I decided to generate some OOK signal (and only noise) histograms to figure out how to deal with some high frequency noise in the OOK signals. I set the OOK bitrate in the RFM to 1000bps as the pulse durations are in the order of one millisecond in the signals I was working with. Then I found that pulse durations I measured were quite discrete. A saw peaks around 40µs, 80µs, etc. Further experimentation revealed that this discretisation internally in the RFM69 depends on the bitrate. With a bitrate of 2000, the peaks occured at 20µs intervals. So I concluded that the internal sampling of OOK signals happens at 25 times the anticipated bitrate (chiprate). More aquirate measurements are required to detemrine the exact periodicity. It could also be 24 times or something like that.

Below are two histograms where the bin size is 10µs, recorded for 30 seconds, with 1000 and 2000 bps.


rfm69_ook_noise_pulse_dur_histo_1000bpsIt can be clearly seen that with the lower bitrate also the measured noisy ONES (ON) and ZEORS (OFF) are detected at the 40µs., leaving three bins (nearly) empty in between. With longer durations it can be seen that the mismatch with the 40µs grid slightly increases. This can be due to either the factor of 25 not being accurate, but more likely it can be a mismatch between the RFM69 crystal clock and the nucleo internal oscillator, leading to slight clock differences between the two components.

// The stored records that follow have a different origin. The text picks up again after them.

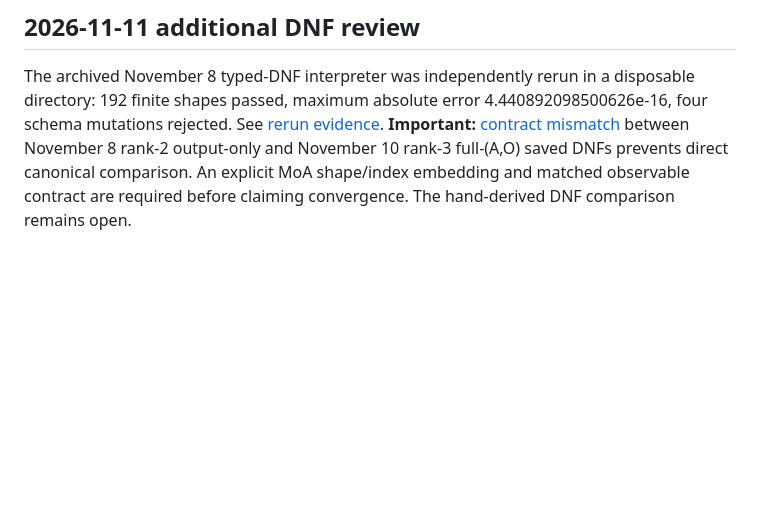
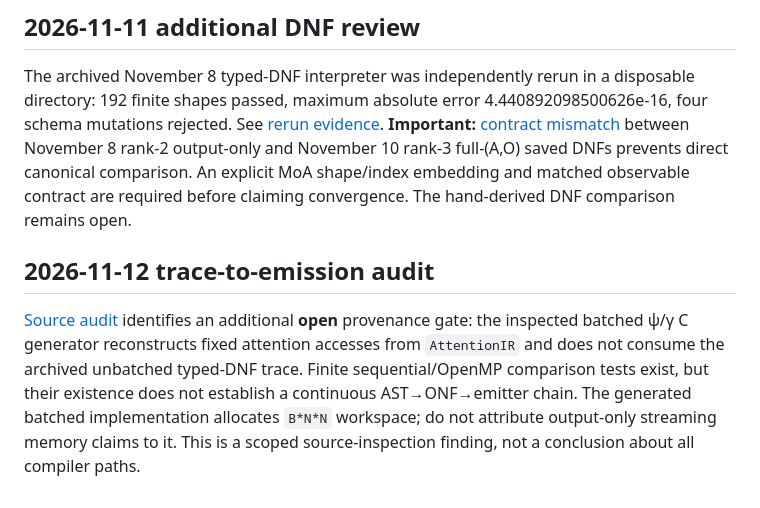
Before and after one commit to womenflyplanes/moa-compiler, a Markdown page: docs/CC2027_ARTIFACT_STATUS.md, the part around the change. GitHub-like rendering; blank space fills up the shorter version.

Commit message:
docs: track Paper I typed DNF to generated C provenance blocker

```diff
--- a/docs/CC2027_ARTIFACT_STATUS.md
+++ b/docs/CC2027_ARTIFACT_STATUS.md
@@ -61,3 +61,7 @@ The [Paper I DNF convergence contract](PAPER_I_DNF_CONVERGENCE_CONTRACT.md) is n
 ## 2026-11-11 additional DNF review
 
 The archived November 8 typed-DNF interpreter was independently rerun in a disposable directory: 192 finite shapes passed, maximum absolute error 4.440892098500626e-16, four schema mutations rejected. See [rerun evidence](PAPER_I_FINITE_DNF_RERUN_20261111.md). **Important:** [contract mismatch](PAPER_I_DNF_CONTRACT_MISMATCH_20261111.md) between November 8 rank-2 output-only and November 10 rank-3 full-(A,O) saved DNFs prevents direct canonical comparison. An explicit MoA shape/index embedding and matched observable contract are required before claiming convergence. The hand-derived DNF comparison remains open.
+
+## 2026-11-12 trace-to-emission audit
+
+[Source audit](PAPER_I_TRACE_TO_EMISSION_AUDIT_20261112.md) identifies an additional **open** provenance gate: the inspected batched ψ/γ C generator reconstructs fixed attention accesses from `AttentionIR` and does not consume the archived unbatched typed-DNF trace. Finite sequential/OpenMP comparison tests exist, but their existence does not establish a continuous AST→ONF→emitter chain. The generated batched implementation allocates `B*N*N` workspace; do not attribute output-only streaming memory claims to it. This is a scoped source-inspection finding, not a conclusion about all compiler paths.
```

Internally the RFM69 samples the RSSI at 25 times the programmed bitrate to detect ON or OFF OOK signal. This knowledge can be useful in figuring out the optimal OOK settings for reception of different OOK signals in various formats and bitrates. For example when using one reciever for a light switch control system such as KAKU and Oregon Scientific temerature sensors.

RFM69 Bandwidth investigations part 1

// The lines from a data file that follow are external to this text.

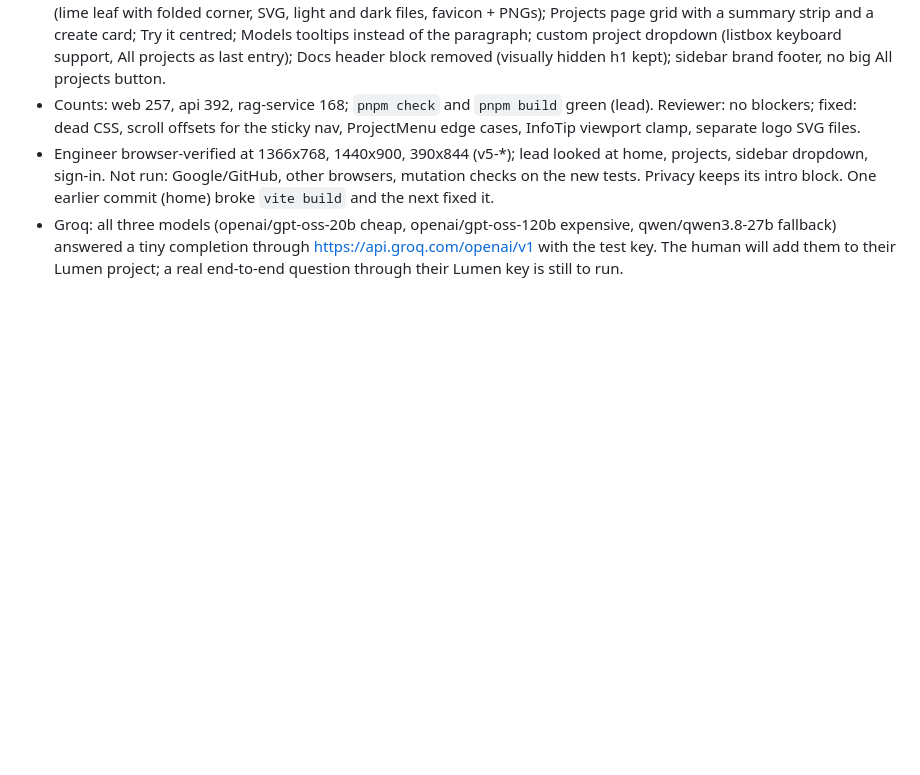
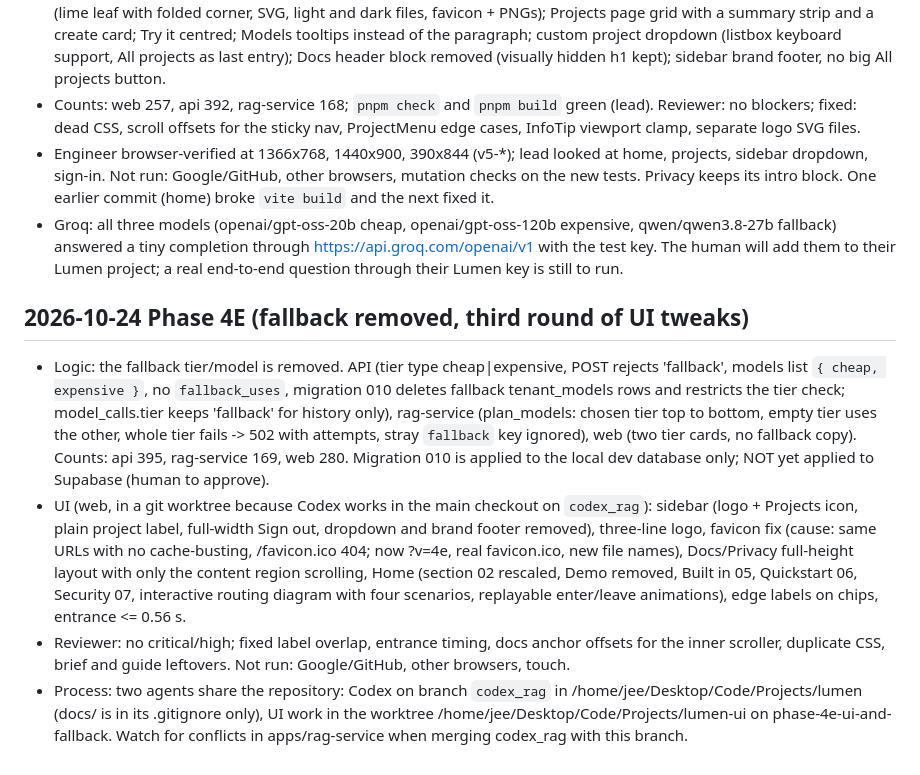
Before and after one commit to Aicyraa/lumen, a Markdown page: docs/NOTES.md, the part around the change. Drawn GitHub-style; blank space fills up the shorter version.

Commit message:
docs: record Phase 4E results
Co-Authored-By: Claude Sonnet 5.5 <noreply@anthropic.com>

```diff
--- a/docs/NOTES.md
+++ b/docs/NOTES.md
@@ -143,3 +143,10 @@
 - Counts: web 257, api 392, rag-service 168; `pnpm check` and `pnpm build` green (lead). Reviewer: no blockers; fixed: dead CSS, scroll offsets for the sticky nav, ProjectMenu edge cases, InfoTip viewport clamp, separate logo SVG files.
 - Engineer browser-verified at 1366x768, 1440x900, 390x844 (v5-*); lead looked at home, projects, sidebar dropdown, sign-in. Not run: Google/GitHub, other browsers, mutation checks on the new tests. Privacy keeps its intro block. One earlier commit (home) broke `vite build` and the next fixed it.
 - Groq: all three models (openai/gpt-oss-20b cheap, openai/gpt-oss-120b expensive, qwen/qwen3.8-27b fallback) answered a tiny completion through https://api.groq.com/openai/v1 with the test key. The human will add them to their Lumen project; a real end-to-end question through their Lumen key is still to run.
+
+## 2026-10-24 Phase 4E (fallback removed, third round of UI tweaks)
+
+- Logic: the fallback tier/model is removed. API (tier type cheap|expensive, POST rejects 'fallback', models list `{ cheap, expensive }`, no `fallback_uses`, migration 010 deletes fallback tenant_models rows and restricts the tier check; model_calls.tier keeps 'fallback' for history only), rag-service (plan_models: chosen tier top to bottom, empty tier uses the other, whole tier fails -> 502 with attempts, stray `fallback` key ignored), web (two tier cards, no fallback copy). Counts: api 395, rag-service 169, web 280. Migration 010 is applied to the local dev database only; NOT yet applied to Supabase (human to approve).
+- UI (web, in a git worktree because Codex works in the main checkout on `codex_rag`): sidebar (logo + Projects icon, plain project label, full-width Sign out, dropdown and brand footer removed), three-line logo, favicon fix (cause: same URLs with no cache-busting, /favicon.ico 404; now ?v=4e, real favicon.ico, new file names), Docs/Privacy full-height layout with only the content region scrolling, Home (section 02 rescaled, Demo removed, Built in 05, Quickstart 06, Security 07, interactive routing diagram with four scenarios, replayable enter/leave animations), edge labels on chips, entrance <= 0.56 s.
+- Reviewer: no critical/high; fixed label overlap, entrance timing, docs anchor offsets for the inner scroller, duplicate CSS, brief and guide leftovers. Not run: Google/GitHub, other browsers, touch.
+- Process: two agents share the repository: Codex on branch `codex_rag` in /home/jee/Desktop/Code/Projects/lumen (docs/ is in its .gitignore only), UI work in the worktree /home/jee/Desktop/Code/Projects/lumen-ui on phase-4e-ui-and-fallback. Watch for conflicts in apps/rag-service when merging codex_rag with this branch.
```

Usually there are several 433MHz devices around the house. Remote controls and various sensors. Normally the exact operating frequency is notknown. A lot of work described on the internet is done with wide-band receivers. The following graphs show the relation between the receiver bandwidth and the bandwidth of the received signal.

Frequency sweeps of continuous OOK transmission with different receiver bandwidth settings. The graphs show the variance on the sampled RSSI signal.

A rule of thumb is that the sweep is performed with the RFM69 receiver OOK-bandwidth being equal to the frequency step size of the sweep. This gives about 3 datapoints with elevated variance, providing good view to estimate the the peak frequency (433.81MHz for the KAKU remote)First a coarse sweep with steps of 100kHz can be perfoemd, followed by a narrow sweep with step size of 5 or 10kHz.

RFM69 AFC failure with OOK

I observed two issues with automatic frequency correction (AFC) and OOK reception:

  • The AFC value does not get cleared by switching to sleep mode and back to receive
  • AFC in continuous OOK mode can yield extreme values, setting the receiver totally off-band.

AFC should not be used in continuous OOK receive mode. I am not sure whether it is designed to work in this mode (I doubt it). When signal is detected by a high RSSI, an controlled AFC may very well be to late for the OOK pulse. But even not enabling AFC in OOK imposses a risk.

When switching between FSK-packet mode for communication with the sensor network, and receiving external OOK signals, the AFC does not get resetted to zero. It can only be done by a HW-reset or power cycle, Or by explicitely clearing the AFC Value:

template< typename SPI >
void RF69A<SPI>::setThd (uint8_t thd) {
    this->writeReg(REG_AFCFEI, (1<<1));
    this->writeReg(REG_OOKFIX, thd);

RFM69 OOK signals sampled with RSSI

By polling the RFM69 RSSI register at rates ranging from 25us to 100us, an oscilloscope like picture can be generated for OOK signals.


RFM69 OOK-mode RSSI behaviour

With the RFM69 in continuous FSK mode, polling the RSSI register at sufficient rate can be used to acquire OOK signals like on oscilloscope. However when doing so with receiver mode set to OOK, it becomes clear that the RSSI register is used internally for some other purposes: